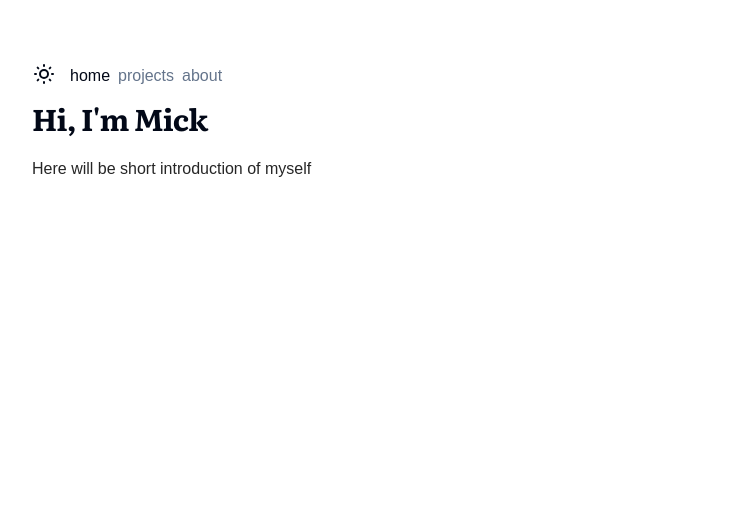
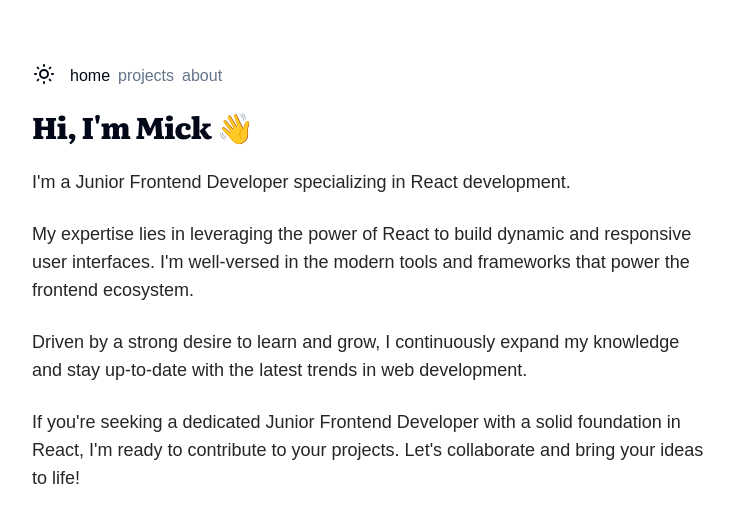
Before and after one commit to lazzzaroni/mpaliakou.dev, a Next.js app: page / in a window 1280 px wide. Shown: the top 522 px of the page, without its empty margins (272-1006 px from the left). Built offline with nearby package versions, Linux system fonts and the light colour scheme; a web font is replaced by a local one.

Commit message:
working on home page

```diff
--- a/src/app/about/page.tsx
+++ b/src/app/about/page.tsx
@@ -1,5 +1,12 @@
 export default function ProjectsPage() {
   return (
-    <h1 className="font-serif text-3xl font-bold tracking-tight">About Page</h1>
+    <>
+      <h1 className="scroll-m-20 font-serif text-2xl font-extrabold tracking-tight lg:text-3xl">
+        About Page
+      </h1>
+      <p className="text-lg leading-7 text-neutral-800 dark:text-neutral-200 [&:not(:first-child)]:mt-6">
+        Coming soon...
+      </p>
+    </>
   );
 }
--- a/src/app/icon.tsx
+++ b/src/app/icon.tsx
@@ -18,13 +18,13 @@ export default function Icon() {
       <div
         style={{
           fontSize: 16,
-          background: "#020617",
+          background: "#000000",
           width: "100%",
           height: "100%",
           display: "flex",
           alignItems: "center",
           justifyContent: "center",
-          color: "#f1f5f9",
+          color: "#ffffff",
           paddingLeft: "2px",
           borderRadius: "50%",
         }}
--- a/src/app/layout.tsx
+++ b/src/app/layout.tsx
@@ -34,16 +34,16 @@ export default function RootLayout({ children }: RootLayoutProps) {
     <html lang="en" suppressHydrationWarning>
       <body
         className={cn(
-          "mx-4 mb-40 mt-6 flex max-w-2xl flex-col scroll-smooth leading-relaxed antialiased selection:bg-purple-300 selection:text-purple-900 sm:mt-8 md:mx-auto",
+          "mx-4 my-6 flex max-w-2xl flex-col scroll-smooth antialiased selection:bg-purple-300 selection:text-purple-900 sm:my-8 md:mx-auto",
           fontSans.className,
           fontSerif.variable
         )}
       >
         <ThemeProvider attribute="class" defaultTheme="system" enableSystem>
-          <main className="mt-2 flex min-w-0 flex-auto flex-col px-2 md:mt-6 md:px-0">
+          <div className="mt-2 flex min-w-0 flex-auto flex-col px-2 md:mt-6 md:px-0">
             <Navbar />
-            {children}
-          </main>
+            <main className="mt-2">{children}</main>
+          </div>
         </ThemeProvider>
       </body>
     </html>
--- a/src/app/page.tsx
+++ b/src/app/page.tsx
@@ -1,13 +1,26 @@
 export default function Home() {
   return (
     <>
-      <h1 className="font-serif text-3xl font-bold tracking-tight">
-        Hi, I&apos;m Mick
+      <h1 className="scroll-m-20 font-serif text-2xl font-extrabold tracking-tight lg:text-3xl">
+        Hi, I&apos;m Mick 👋
       </h1>
-      <p className="my-5 text-neutral-800 dark:text-neutral-200">
-        Here will be short introduction of myself
+      <p className="text-lg leading-7 text-neutral-800 dark:text-neutral-200 [&:not(:first-child)]:mt-6">
+        I&apos;m a Junior Frontend Developer specializing in React development.
       </p>
-      <p></p>
+      <p className="text-lg leading-7 text-neutral-800 dark:text-neutral-200 [&:not(:first-child)]:mt-6">
+        My expertise lies in leveraging the power of React to build dynamic and
+        responsive user interfaces. I&apos;m well-versed in the modern tools and
+        frameworks that power the frontend ecosystem.
+      </p>
+      <p className="text-lg leading-7 text-neutral-800 dark:text-neutral-200 [&:not(:first-child)]:mt-6">
+        Driven by a strong desire to learn and grow, I continuously expand my
+        knowledge and stay up-to-date with the latest trends in web development.
+      </p>
+      <p className="text-lg leading-7 text-neutral-800 dark:text-neutral-200 [&:not(:first-child)]:mt-6">
+        If you&apos;re seeking a dedicated Junior Frontend Developer with a
+        solid foundation in React, I&apos;m ready to contribute to your
+        projects. Let&apos;s collaborate and bring your ideas to life!
+      </p>
     </>
   );
 }
--- a/src/app/projects/page.tsx
+++ b/src/app/projects/page.tsx
@@ -1,7 +1,12 @@
 export default function ProjectsPage() {
   return (
-    <h1 className="font-serif text-3xl font-bold tracking-tight">
-      Projects Page
-    </h1>
+    <>
+      <h1 className="scroll-m-20 font-serif text-2xl font-extrabold tracking-tight lg:text-3xl">
+        Projects Page
+      </h1>
+      <p className="text-lg leading-7 text-neutral-800 dark:text-neutral-200 [&:not(:first-child)]:mt-6">
+        Coming soon...
+      </p>
+    </>
   );
 }
```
○ ○ ○ ○ ○ ○ ○
What you are asked to do :: Give the listing above again in its entirety, exactly as written and free of images.

Worked solution ::
Before and after one commit to lazzzaroni/mpaliakou.dev, a Next.js app: page / in a window 1280 px wide. Shown: the top 522 px of the page, without its empty margins (272-1006 px from the left). Built offline with nearby package versions, Linux system fonts and the light colour scheme; a web font is replaced by a local one.

Commit message:
working on home page

```diff
--- a/src/app/about/page.tsx
+++ b/src/app/about/page.tsx
@@ -1,5 +1,12 @@
 export default function ProjectsPage() {
   return (
-    <h1 className="font-serif text-3xl font-bold tracking-tight">About Page</h1>
+    <>
+      <h1 className="scroll-m-20 font-serif text-2xl font-extrabold tracking-tight lg:text-3xl">
+        About Page
+      </h1>
+      <p className="text-lg leading-7 text-neutral-800 dark:text-neutral-200 [&:not(:first-child)]:mt-6">
+        Coming soon...
+      </p>
+    </>
   );
 }
--- a/src/app/icon.tsx
+++ b/src/app/icon.tsx
@@ -18,13 +18,13 @@ export default function Icon() {
       <div
         style={{
           fontSize: 16,
-          background: "#020617",
+          background: "#000000",
           width: "100%",
           height: "100%",
           display: "flex",
           alignItems: "center",
           justifyContent: "center",
-          color: "#f1f5f9",
+          color: "#ffffff",
           paddingLeft: "2px",
           borderRadius: "50%",
         }}
--- a/src/app/layout.tsx
+++ b/src/app/layout.tsx
@@ -34,16 +34,16 @@ export default function RootLayout({ children }: RootLayoutProps) {
     <html lang="en" suppressHydrationWarning>
       <body
         className={cn(
-          "mx-4 mb-40 mt-6 flex max-w-2xl flex-col scroll-smooth leading-relaxed antialiased selection:bg-purple-300 selection:text-purple-900 sm:mt-8 md:mx-auto",
+          "mx-4 my-6 flex max-w-2xl flex-col scroll-smooth antialiased selection:bg-purple-300 selection:text-purple-900 sm:my-8 md:mx-auto",
           fontSans.className,
           fontSerif.variable
         )}
       >
         <ThemeProvider attribute="class" defaultTheme="system" enableSystem>
-          <main className="mt-2 flex min-w-0 flex-auto flex-col px-2 md:mt-6 md:px-0">
+          <div className="mt-2 flex min-w-0 flex-auto flex-col px-2 md:mt-6 md:px-0">
             <Navbar />
-            {children}
-          </main>
+            <main className="mt-2">{children}</main>
+          </div>
         </ThemeProvider>
       </body>
     </html>
--- a/src/app/page.tsx
+++ b/src/app/page.tsx
@@ -1,13 +1,26 @@
 export default function Home() {
   return (
     <>
-      <h1 className="font-serif text-3xl font-bold tracking-tight">
-        Hi, I&apos;m Mick
+      <h1 className="scroll-m-20 font-serif text-2xl font-extrabold tracking-tight lg:text-3xl">
+        Hi, I&apos;m Mick 👋
       </h1>
-      <p className="my-5 text-neutral-800 dark:text-neutral-200">
-        Here will be short introduction of myself
+      <p className="text-lg leading-7 text-neutral-800 dark:text-neutral-200 [&:not(:first-child)]:mt-6">
+        I&apos;m a Junior Frontend Developer specializing in React development.
       </p>
-      <p></p>
+      <p className="text-lg leading-7 text-neutral-800 dark:text-neutral-200 [&:not(:first-child)]:mt-6">
+        My expertise lies in leveraging the power of React to build dynamic and
+        responsive user interfaces. I&apos;m well-versed in the modern tools and
+        frameworks that power the frontend ecosystem.
+      </p>
+      <p className="text-lg leading-7 text-neutral-800 dark:text-neutral-200 [&:not(:first-child)]:mt-6">
+        Driven by a strong desire to learn and grow, I continuously expand my
+        knowledge and stay up-to-date with the latest trends in web development.
+      </p>
+      <p className="text-lg leading-7 text-neutral-800 dark:text-neutral-200 [&:not(:first-child)]:mt-6">
+        If you&apos;re seeking a dedicated Junior Frontend Developer with a
+        solid foundation in React, I&apos;m ready to contribute to your
+        projects. Let&apos;s collaborate and bring your ideas to life!
+      </p>
     </>
   );
 }
--- a/src/app/projects/page.tsx
+++ b/src/app/projects/page.tsx
@@ -1,7 +1,12 @@
 export default function ProjectsPage() {
   return (
-    <h1 className="font-serif text-3xl font-bold tracking-tight">
-      Projects Page
-    </h1>
+    <>
+      <h1 className="scroll-m-20 font-serif text-2xl font-extrabold tracking-tight lg:text-3xl">
+        Projects Page
+      </h1>
+      <p className="text-lg leading-7 text-neutral-800 dark:text-neutral-200 [&:not(:first-child)]:mt-6">
+        Coming soon...
+      </p>
+    </>
   );
 }
```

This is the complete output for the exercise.